By Robin Gibson Marketing Director at Kortext
the world-leading personal learning platform, providing access to over a million digital textbooks and digital content from over 40000 of the world’s leading educational publishers
It seems that an ever increasing number of businesses within the services industry are productising. Why? Simple: It makes them much easier to buy. Services are too nebulous, some might say, without a palpable product. Packaging these products for two or three audiences – with free, freemium and premium options – seems to be working well for industries from the professional services, law and even dentistry.
Industries with actual, real-life products seem to be moving in the opposite direction: towards subscription services. You can see this in the music industry just as much as in the demand for printer ink and coffee capsules.
That move from product to service is something that many industries are facing right now, and will continue to face. Call it digital transformation if you like, but it’s really a customer experience transformation – and the trend won’t end.
Uber’s future will, no doubt, be based on driverless cars. Disney may never sell another DVD, or might stop releasing movies in cinemas altogether. Thanks to open and app-based banking, physical trips to the bank to deposit a cheque are a thing of the past. Even Spotify is a major data provider for advertisers, because music can create both a mood and an opportunity to sell. Perhaps the only differential along the march from product to service to subscription to fragmentation is the speed with which each industry adopts it?
Education has, for far too long, relied upon hard-copy material – as if having sleep-deprived students clamour for the only copy of an expensive tome is any way to behave in the modern era. When so much of society relies upon fast knowledge transfer and accessibility, it seems strange that education has yet to catch up. The COVID-19 crisis has pushed us further and further towards a way of working we had previously been told, time and time again, was impossible.
And yet, many of us who have experienced education in this new, flexible way, have thrived. Those who are resistant to this development may make snide comments about how they were never allowed to attend lectures in their pyjamas, but I feel there is something even more crucial that is being ignored: accessibility. Ableism, a discrimination in favour of able-bodied people, is something that educational institutions are still struggling to eliminate. Many students, for a myriad of reasons, find it hard to access what they need to succeed – be that because the physical journey is untenable or because it is not in a format that they need.
The digitisation of education is something that can benefit everybody, though, regardless of ability. Since the pandemic has scattered students all over the globe, they no longer have to forgo their education and can learn from anywhere in the world – be that a bed in Hong Kong or a kitchen table in rainy London. It’s not that I don’t think face-to-face teaching should be abandoned altogether, because that would be throwing the baby out with the bathwater, but not adapting to the blended learning model opportunity is what will hold the education sector back.
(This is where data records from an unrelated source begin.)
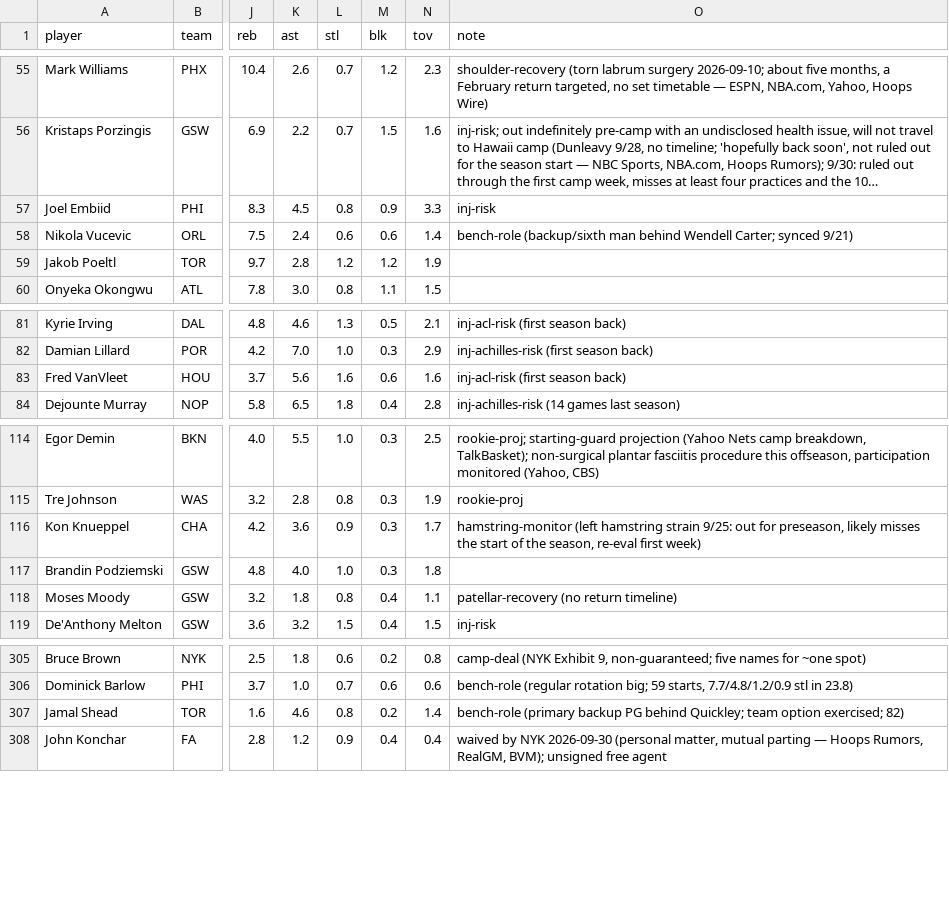
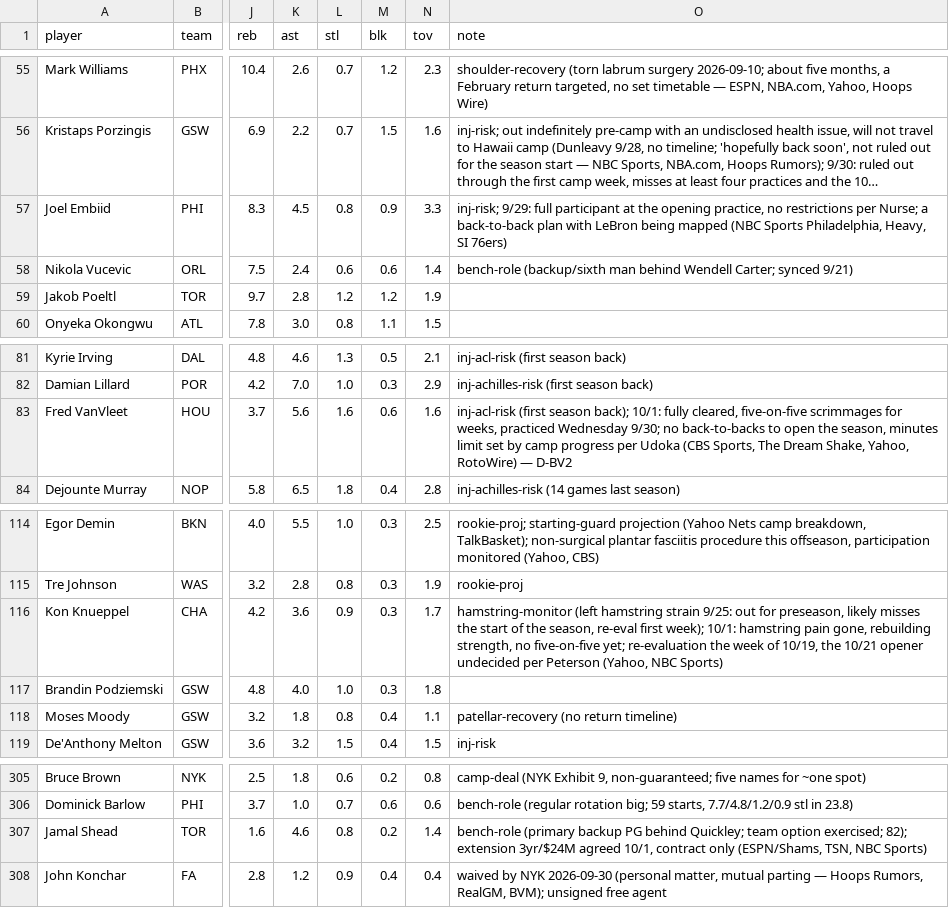
Before and after one commit to nic095layson/yahoo-fantasy-basketball, a CSV file: data/players.csv, drawn as a sheet; only a part is shown, gaps mark what is left out; long unchanged cells end in …; the diff covers the shown part only; the diff names each change by its address in the sheet, - before the commit and + after, or states it on an @@ line.

```diff
--- a/data/players.csv
+++ b/data/players.csv
-O57 (note): inj-risk
+O57 (note): inj-risk; 9/29: full participant at the opening practice, no restrictions per Nurse; a back-to-back plan with LeBron being mapped (NBC Sports Philadelphia, Heavy, SI 76ers)
-O83 (note): …(first season back)
+O83 (note): …(first season back); 10/1: fully cleared, five-on-five scrimmages for weeks, practiced Wednesday 9/30; no back-to-backs to open the season, minutes limit set by camp progress per Udoka (CBS Sports, The Dream Shake, Yahoo, RotoWire) — D-BV2
-O116 (note): …re-eval first week)
+O116 (note): …re-eval first week); 10/1: hamstring pain gone, rebuilding strength, no five-on-five yet; re-evaluation the week of 10/19, the 10/21 opener undecided per Peterson (Yahoo, NBC Sports)
-O307 (note): …option exercised; 82)
+O307 (note): …option exercised; 82); extension 3yr/$24M agreed 10/1, contract only (ESPN/Shams, TSN, NBC Sports)
```
Also changed, not shown: 19 edited cells elsewhere in this file, data/kit-snapshot.csv, 7 other files.
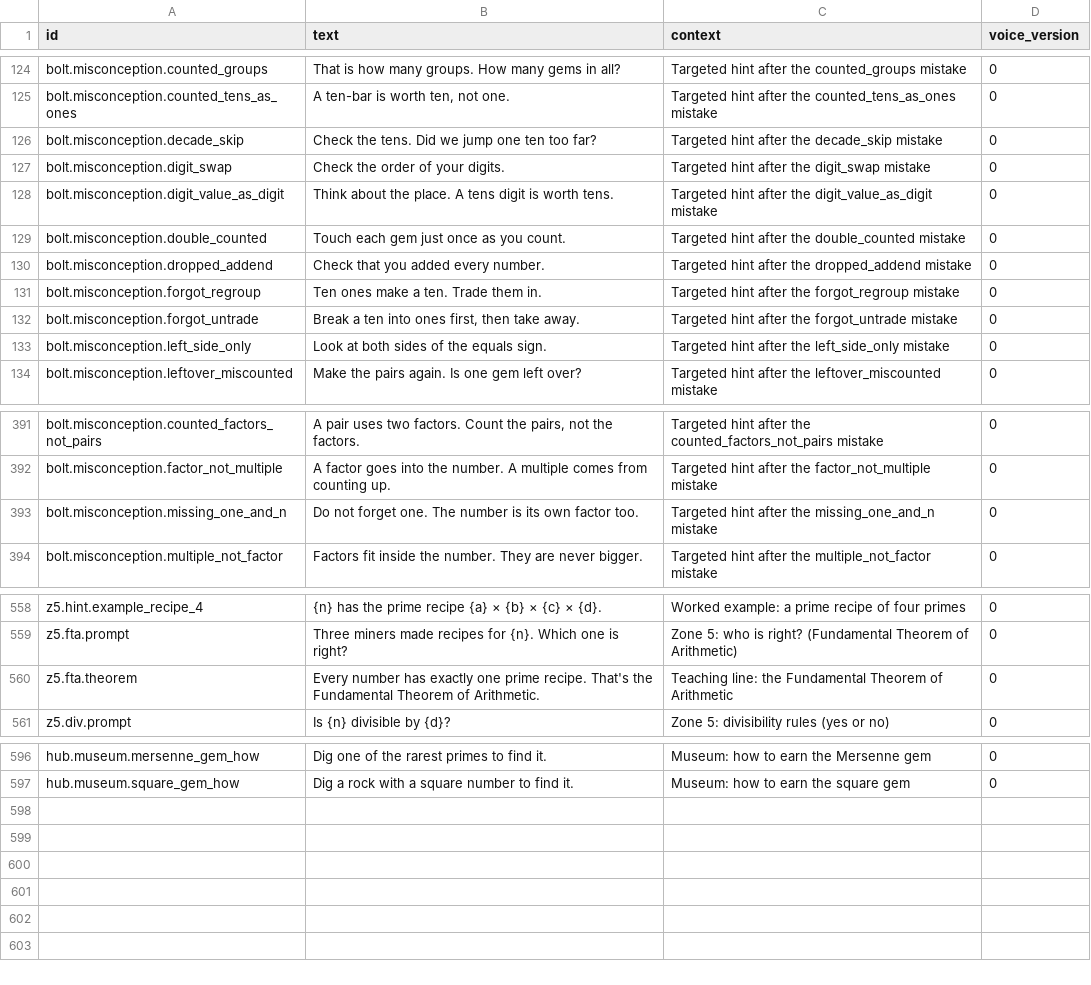
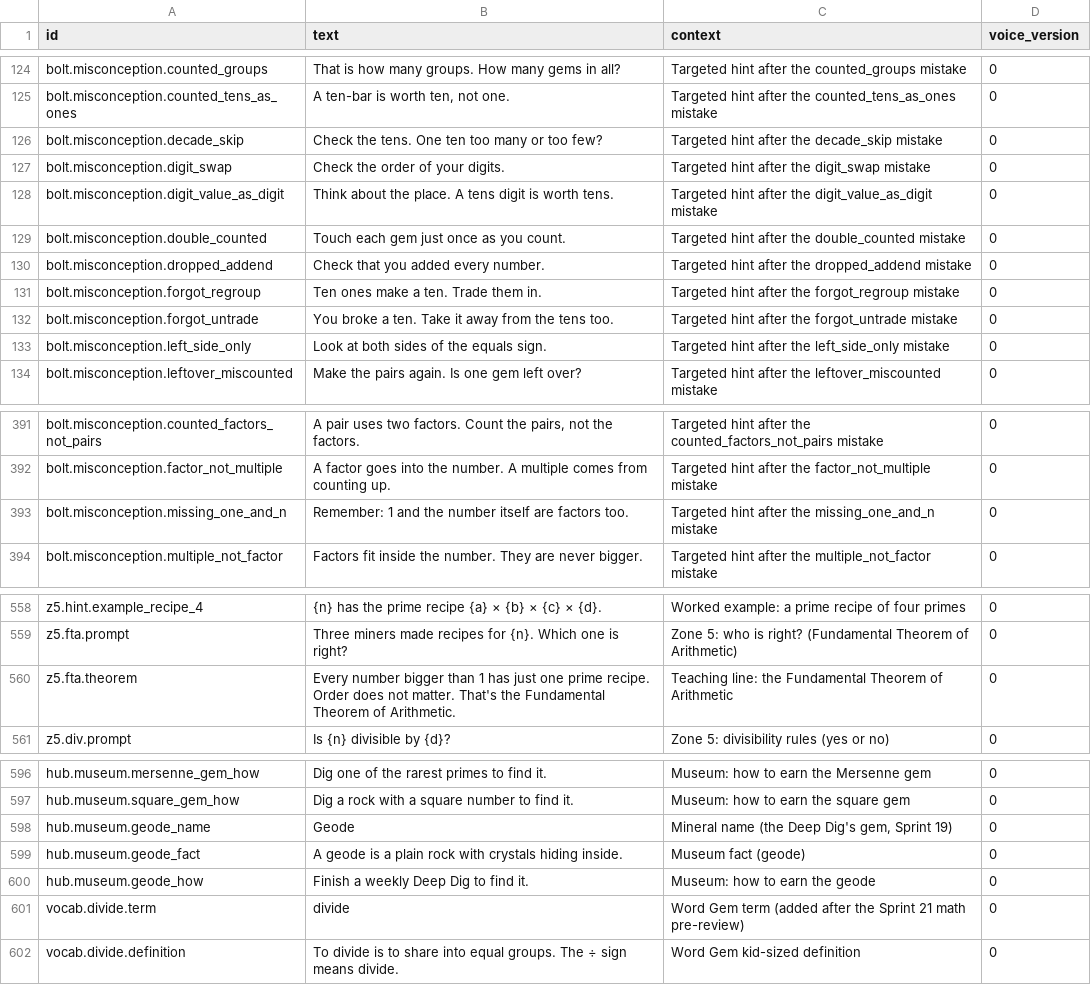
Before and after one commit to SpiroGanas/Gem-Mines-of-Number-Mountain, a CSV file: text/lines.csv, drawn as a sheet; only a part is shown, gaps mark what is left out; the diff covers the shown part only.

```diff
--- a/text/lines.csv
+++ b/text/lines.csv
@@ -125,3 +125,3 @@ bolt.misconception.counted_groups,That is how many groups. How many gems in all?
 bolt.misconception.counted_tens_as_ones,"A ten-bar is worth ten, not one.",Targeted hint after the counted_tens_as_ones mistake,0
-bolt.misconception.decade_skip,Check the tens. Did we jump one ten too far?,Targeted hint after the decade_skip mistake,0
+bolt.misconception.decade_skip,Check the tens. One ten too many or too few?,Targeted hint after the decade_skip mistake,0
 bolt.misconception.digit_swap,Check the order of your digits.,Targeted hint after the digit_swap mistake,0
@@ -131,3 +131,3 @@ bolt.misconception.dropped_addend,Check that you added every number.,Targeted hi
 bolt.misconception.forgot_regroup,Ten ones make a ten. Trade them in.,Targeted hint after the forgot_regroup mistake,0
-bolt.misconception.forgot_untrade,"Break a ten into ones first, then take away.",Targeted hint after the forgot_untrade mistake,0
+bolt.misconception.forgot_untrade,You broke a ten. Take it away from the tens too.,Targeted hint after the forgot_untrade mistake,0
 bolt.misconception.left_side_only,Look at both sides of the equals sign.,Targeted hint after the left_side_only mistake,0
@@ -392,3 +392,3 @@ bolt.misconception.counted_factors_not_pairs,"A pair uses two factors. Count the
 bolt.misconception.factor_not_multiple,A factor goes into the number. A multiple comes from counting up.,Targeted hint after the factor_not_multiple mistake,0
-bolt.misconception.missing_one_and_n,Do not forget one. The number is its own factor too.,Targeted hint after the missing_one_and_n mistake,0
+bolt.misconception.missing_one_and_n,Remember: 1 and the number itself are factors too.,Targeted hint after the missing_one_and_n mistake,0
 bolt.misconception.multiple_not_factor,Factors fit inside the number. They are never bigger.,Targeted hint after the multiple_not_factor mistake,0
@@ -559,3 +559,3 @@ z5.hint.example_recipe_4,{n} has the prime recipe {a} × {b} × {c} × {d}.,Work
 z5.fta.prompt,Three miners made recipes for {n}. Which one is right?,Zone 5: who is right? (Fundamental Theorem of Arithmetic),0
-z5.fta.theorem,Every number has exactly one prime recipe. That's the Fundamental Theorem of Arithmetic.,Teaching line: the Fundamental Theorem of Arithmetic,0
+z5.fta.theorem,Every number bigger than 1 has just one prime recipe. Order does not matter. That's the Fundamental Theorem of Arithmetic.,Teaching line: the Fundamental Theorem of Arithmetic,0
 z5.div.prompt,Is {n} divisible by {d}?,Zone 5: divisibility rules (yes or no),0
@@ -597 +597,6 @@ hub.museum.mersenne_gem_how,Dig one of the rarest primes to find it.,Museum: how
 hub.museum.square_gem_how,Dig a rock with a square number to find it.,Museum: how to earn the square gem,0
+hub.museum.geode_name,Geode,"Mineral name (the Deep Dig's gem, Sprint 19)",0
+hub.museum.geode_fact,A geode is a plain rock with crystals hiding inside.,Museum fact (geode),0
+hub.museum.geode_how,Finish a weekly Deep Dig to find it.,Museum: how to earn the geode,0
+vocab.divide.term,divide,Word Gem term (added after the Sprint 21 math pre-review),0
+vocab.divide.definition,To divide is to share into equal groups. The ÷ sign means divide.,Word Gem kid-sized definition,0
```
Also changed, not shown: 1 edited cell elsewhere in this file, 23 other files.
Udemy and Google have already stepped in and stepped up, providing what some educational establishments resist: easily accessible content delivered in a way that suits current students’ needs.
We’re riding the wave of change at Kortext. Our name kind of gives away what we do: providing the essential reading for university courses. And we don’t come with long queues for the library or late fines – we’re always open, always available and always online. Student engagement, which has traditionally been measured via scribbled notes on feedback forms, is easier than ever to track digitally. When done effectively, and with proper consideration to privacy concerns, we have the power to change the very nature of education away from the recent trend of one to many driven by HE expansion, back to to one to one as tutors and students once again can connect and collaborate with ease.
Inevitably, this will require change in the way things have been previously done. Just as Uber, Spotify and Starling inspired an alteration in the modus operandi of their industries, so it will be in the education sector. How things operate has to alter. A university library, for instance, will become a meeting place and study area with the library staff being guides to discovery – search engines with a heart. The traditional “student pays” model will also change as users expect to access content in a cohesive integrated manner free to them, given the tuition fees already paid.
Our sector’s last real existential challenge came when polytechnics evolved into universities. Today the same educational establishments face a new opportunity: integration. The opportunity exists to deliver a world-class, integrated experience for the student whether they are sitting a lecture hall, at home or indeed joining from the library. This integration and connection can last way beyond graduation as the student can maintain connection to their institution using digital platforms to both receive and contribute thinking that will move society forward. This is how the next generation of difference makers will create benefit for all.
The need to educate isn’t going anywhere. In fact, it’s one of the most important tools we have to make the world better for everyone. It’s time to grasp the nettle – like Kodak didn’t.